It wasn’t till next morning that Rob’s point sank in. I hadn’t needed Rob to tell me how much work goes into growing vegetables. I already knew this. It was an emotional nerve – my pride – that his words had touched. Growing vegetables in the garden beds in front of my husband’s old writing hut was my way of making good Paul’s absence. ‘See’, I wanted to say to the world, ‘look what I can do!’ What Rob’s words made me realise, uncomfortably and possibly just in time, was that I didn’t have to make good Paul’s absence by doing amazing things in the garden.

There was no presssure on me, bar the pressure I put on myself, to create my own version of ‘The Good Life’ in my garden. Besides, it’s not as if I was sitting round doing nothing. I was already painting the inside of the house and doing my best to tackle the garden. (Compost, anyone?) Why add to it with another project that would likely spawn yet more jobs in an already demanding property?

The urgency to grow vegetables was, I realised, coming from me. Sitting on the back doorstep, far from the four beds of lavender, it struck me that, paradoxically, it was what I perceived as a lack of urgency that was causing me to act – to react. ‘Calm down’, I told myself. There was nothing that I needed to prove by growing my own spinach and beans. There was no imaginary debt that I needed to pay off. There was no audience or big Other that had to be appeased. As I patted the head of my dog, I realised that it might be better for me to face the fact that the world didn’t give a damn whether or not I grew my own vegetables, than to fill the void that had opened up, since Paul’s and my kids’ departure, with busy productivity.
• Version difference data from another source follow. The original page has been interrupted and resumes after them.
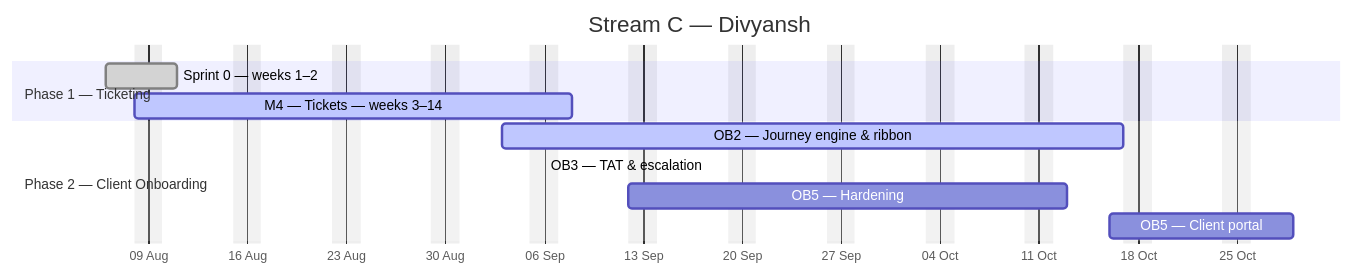
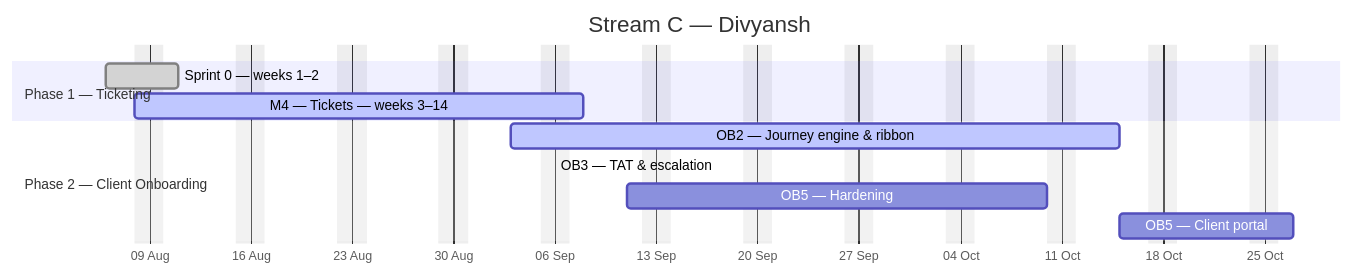
One commit to debashisedunext/EduTrack changed the third of 4 diagrams in docs/plan/GANTT.md. Above: the diagram before and after it, drawn with Mermaid. The commit also changed other lines of this file and 2 other files, not shown here.

````diff
--- a/docs/plan/GANTT.md
+++ b/docs/plan/GANTT.md
@@ -169,15 +174,15 @@
 ```mermaid
 gantt
     dateFormat YYYY-MM-DD
     axisFormat %d %b
     title Stream C — Divyansh
     excludes weekends
     section Phase 1 — Ticketing
     Sprint 0 — weeks 1–2 :done, c0, 2026-08-06, 3d
     M4 — Tickets — weeks 3–14 :active, c1, 2026-08-08, 22d
     section Phase 2 — Client Onboarding
-    OB2 — Journey engine & ribbon :active, c2, 2026-09-03, 32d
-    OB3 — TAT & escalation :active, c3, 2026-09-06, -34d
-    OB5 — Hardening :c4, 2026-09-12, 22d
-    OB5 — Client portal :c5, 2026-10-16, 9d
+    OB2 — Journey engine & ribbon :active, c2, 2026-09-03, 30d
+    OB3 — TAT & escalation :active, c3, 2026-09-06, -36d
+    OB5 — Hardening :c4, 2026-09-11, 21d
+    OB5 — Client portal :c5, 2026-10-15, 8d
 ```
````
Sitting there, it came to me that, at some point, I could decide whether I really did want to grow vegetables a long way from my back door, or whether I was in thrall to the idea that because I could grow my own spinach and beans, I should do so. And in the meantime, I could give myself over to the thought – to the reality – that the absence created when loved ones leave, might be a golden opportunity. I may not know quite what to do with this opportunity. But I can at least sit with it, toying with all things that could grow there, until I do.

And now there is just enough time to grab my dog and my bag and to get down to the local farmer’s market.